In February this year, businessman Leonet Anderson said the COVID-19 pandemic was driving up the cost of manufacturing and shipping and consumers should brace for increased prices.
Anderson, the owner of General Hardware Supplies in Arnos Vale is still of that view but said on Wednesday this week that the problem is bigger than he expected.
“I would say that what is happening now is way beyond my expectations from February,” Anderson said during “The Press Room” programme on Wednesday hosted by Chanolde Munroe.
Anderson was a member of the panel along with Professor Justin Robinson, a senior lecturer in management, and Dean of the Faculty of Social Sciences at The University of the West Indies (UWI); and Dr Jules Ferdinand of the OSV Group.
The programme, a product of Interactive Media limited discussed the disruptions to the global supply chain and the effects this is having on businesses and the cost of living in St Vincent and the Grenadines (SVG).
Anderson said when he raised the issue of increased prices and shipping issues back in February, it was mainly because of the feedback he was getting from his suppliers in the United States of America (USA) who said it was because of COVID-19, and many persons were out of work.
Anderson said he was told then that when someone tested positive for COVID-19 in a factory, the entire production facility was closed and had to be sanitised and restarted, so factories were losing a lot of time and workers.
“Initially there was a short fall of goods because of low production, but now, especially for goods from the Eastern Countries and Brazil…those prices have more or less doubled and the report and feedback from suppliers is that this isn’t going anywhere right now and this is going to be here maybe until the end of 2022,” Anderson said.
He said its taking three times as long to ship goods and the cost of freight has tripled.
Professor Justin Robinson said there has been a disruption in the global supply chain and one of the issues is that there is a shortage of shipping containers.
An online report claims that ports in China are continuing to export goods in containers in strong numbers, but there are hardly imports, meaning that the containers are only being returned in small quantities.
Professor Robinson said he believes this is an issue and noted that global supply chains are important for island nations as goods that cannot be produce domestically have to come in by ship or plane.
He said this means Small Islands States like St Vincent and the Grenadines (SVG), are vulnerable during disruptions and the quantities of any goods shipped will not justify special shipment arrangements; as well the nature of the economy means that there are no domestic substitutes for many goods, hence the impact of the disruptions will be greater.
But, Anderson charged that the increase in the price of goods is also being driven by something more sinister, that is, a move by the bigger shipping companies to drive up prices.
He said that in some areas, it is about basic supply and demand but noted, “if there is a shortage of workers, how come there is a shortage of containers?
Anderson said that a shortage of workers means fewer goods being produced but then persons turn around and say there are not enough containers to carry fewer goods.

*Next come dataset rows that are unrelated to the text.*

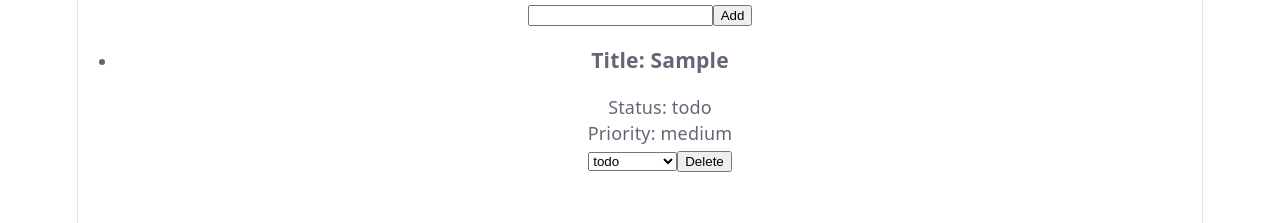
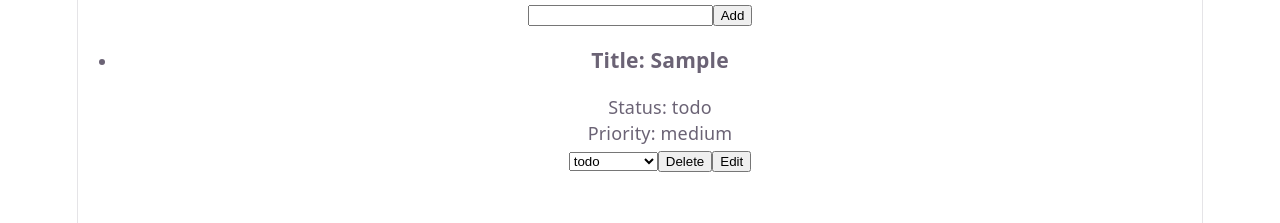
Before and after one commit to viktoriiavetoshkina/taskflow, a React (Vite) app in the folder client/: page / in a window 1280 px wide. Both pictures are taken after typing "Sample" into the empty fields and a click on the button "Add". Shown: the top 223 px of the page. Built offline with nearby package versions, Linux system fonts and the light colour scheme.

Commit message:
feat: add task editing

```diff
--- a/client/src/App.tsx
+++ b/client/src/App.tsx
@@ -2,7 +2,7 @@ import './App.css'
 import { useState } from 'react';
 import { QuickAdd } from './components/QuickAdd';
 import { TaskList } from './components/TaskList';
-import type { Task, TaskStatus } from './types/task'
+import type { Task, TaskStatus, TaskPriority } from './types/task'
 
 function App() {
   const [tasks, setTasks] = useState<Task[]>([]);
@@ -19,10 +19,14 @@ function App() {
     setTasks(tasks => tasks.filter(task => task.id !== id));
   }
 
+  const handleTaskEdit = (id: string, title: string, priority: TaskPriority) => {
+    setTasks(tasks => tasks.map(task => task.id === id ? {...task, title, priority} : task))
+  }
+
   return (
     <div>
       <QuickAdd onAddTask={handleTaskAdd}/>
-      <TaskList tasks={tasks} onStatusChange={handleStatusChange} onDeleteTask={handleTaskDelete} />
+      <TaskList tasks={tasks} onStatusChange={handleStatusChange} onDeleteTask={handleTaskDelete} onEditTask={handleTaskEdit} />
     </div>
   )
 }
--- a/client/src/components/TaskList.tsx
+++ b/client/src/components/TaskList.tsx
@@ -1,18 +1,35 @@
-import { type Task, type TaskStatus, TASK_STATUSES } from '../types/task';
+import { useState } from 'react';
+import { type Task, type TaskStatus, type TaskPriority, TASK_PRIORITIES, TASK_STATUSES } from '../types/task';
 
 type TaskListProps = {
     tasks: Task[];
     onStatusChange: (id: string, status: TaskStatus) => void;
     onDeleteTask: (id: string) => void;
+    onEditTask: (id: string, title: string, priority: TaskPriority) => void;
 }
 
-export function TaskList({ tasks, onStatusChange, onDeleteTask }: TaskListProps) {
+export function TaskList({ tasks, onStatusChange, onDeleteTask, onEditTask }: TaskListProps) {
+    const [editTitle, setEditTitle] = useState('');
+    const [editPriority, setEditPriority] = useState<TaskPriority>('medium');
+    const [currentId, setCurrentId] = useState<string | null>(null);
 
+    const handleSubmit = (e: React.SubmitEvent<HTMLFormElement>, id: string) => {
+        e.preventDefault();
+        const cleanTitle = editTitle.trim()
+        if(cleanTitle !== '') {
+            onEditTask(id, cleanTitle, editPriority);
+            setEditTitle('');
+            setEditPriority('medium');
+            setCurrentId(null);
+        }
+    }
     return (
             tasks.length === 0 ? <p>No tasks yet</p>
             : <ul>
                 {tasks.map(task => (
                     <li key={task.id}>
+                        {currentId !== task.id
+                        ? (<div>
                         <h3>Title: {task.title}</h3>
                         <p>Status: {task.status}</p>
                         <p>Priority: {task.priority}</p>
@@ -22,8 +39,30 @@ export function TaskList({ tasks, onStatusChange, onDeleteTask }: TaskListProps)
                             ))}
                         </select>
                         <button type="button" onClick={() => onDeleteTask(task.id)}>Delete</button>
-                    </li>
+                        <button type="button" onClick={() => {
+                            setCurrentId(task.id);
+                            setEditTitle(task.title);
+                            setEditPriority(task.priority);
+                            }}>Edit</button>
+                            </div>)
+                        : (<form onSubmit={e => handleSubmit(e, task.id)}>
+                                <label>Title: </label>
+                                <input value={editTitle} onChange={e => setEditTitle(e.target.value)} />
+                                <label>Priority: </label>
+                                <select value={editPriority} onChange={e => setEditPriority(e.target.value as TaskPriority)}>
+                                    {TASK_PRIORITIES.map(priority => (
+                                        <option key={priority} value={priority}>{priority}</option>
+                                    ))}
+                                </select>
+                                <button type="submit">Save</button>
+                                <button type="button" onClick={() => {
+                                    setEditTitle('');
+                                    setEditPriority('medium');
+                                    setCurrentId(null);
+                                }}>Cancel</button>
+                         </form>)}
+                        </li>
             ))}
-            </ul>
+        </ul>
     )
 }
--- a/client/src/types/task.ts
+++ b/client/src/types/task.ts
@@ -1,7 +1,7 @@
 export const TASK_STATUSES = ['todo', 'in-progress', 'done'] as const;
 export type TaskStatus = (typeof TASK_STATUSES)[number];
-
-export type TaskPriority = 'low' | 'medium' | 'high';
+export const TASK_PRIORITIES = ['low', 'medium', 'high'] as const;
+export type TaskPriority = (typeof TASK_PRIORITIES)[number];
 
 export type Task = {
     id: string;
```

“…as I was saying goods from the US and England are not on the increase, marginal, once they are produced in those countries…” He pointed out that smaller international freight lines like Tropical and King Ocean are not charging steep increases but the bigger shipping lines that can carry upwards of 18,000 containers at a time are calling the shots.
“…and there is nothing that you can do really, but it goes beyond COVID as well.
Meanwhile, Professor Robinson pointed out that inflation and the expectation of increased prices trigger a set of behaviours that help to push prices up further.
“So you start ordering more than you normally order,” and, “when this happens and people stock up, that increases demand which has a way also of pushing up prices”.
Anderson shared that a shipment of plywood that he ordered in February arrived last week.
He is encouraging small businesses to source their goods from the US and buy in smaller quantities as shippers like Tropical takes a week to get to SVG. He noted also that persons can try to source their goods in the region and local business can help each another by selling one another wholesale if they are able to.
He said also that business people should look at investing more money in their products that are moving fast.
“Buy goods now and put them on your shelf.”
Anderson also is of the opinion that persons currently constructing homes are experiencing issues because of increased prices and someone who borrowed $300,000 last year to build a house would have problems completing it for that amount, and can possibly be looking at an additional $100,000 to complete the structure.
He said that some prices have increased by upwards of a 100% and persons are spending less, which is bad for everyone.
Meanwhile, the OSV’s Ferdinand noted that the extended time it is taking goods to get from China and other places is problematic as companies want their money upfront and that means you are tying up a lot of cash.
“So it takes so much longer before you can liquidate the stuff; it is so complicated in terms of what is happening now and the impact it is having on business,” Ferdinand said.
He said going forward, businesses should focus on items that are moving to increase cash flow, while shoppers should hold back on spending by buying only needed items.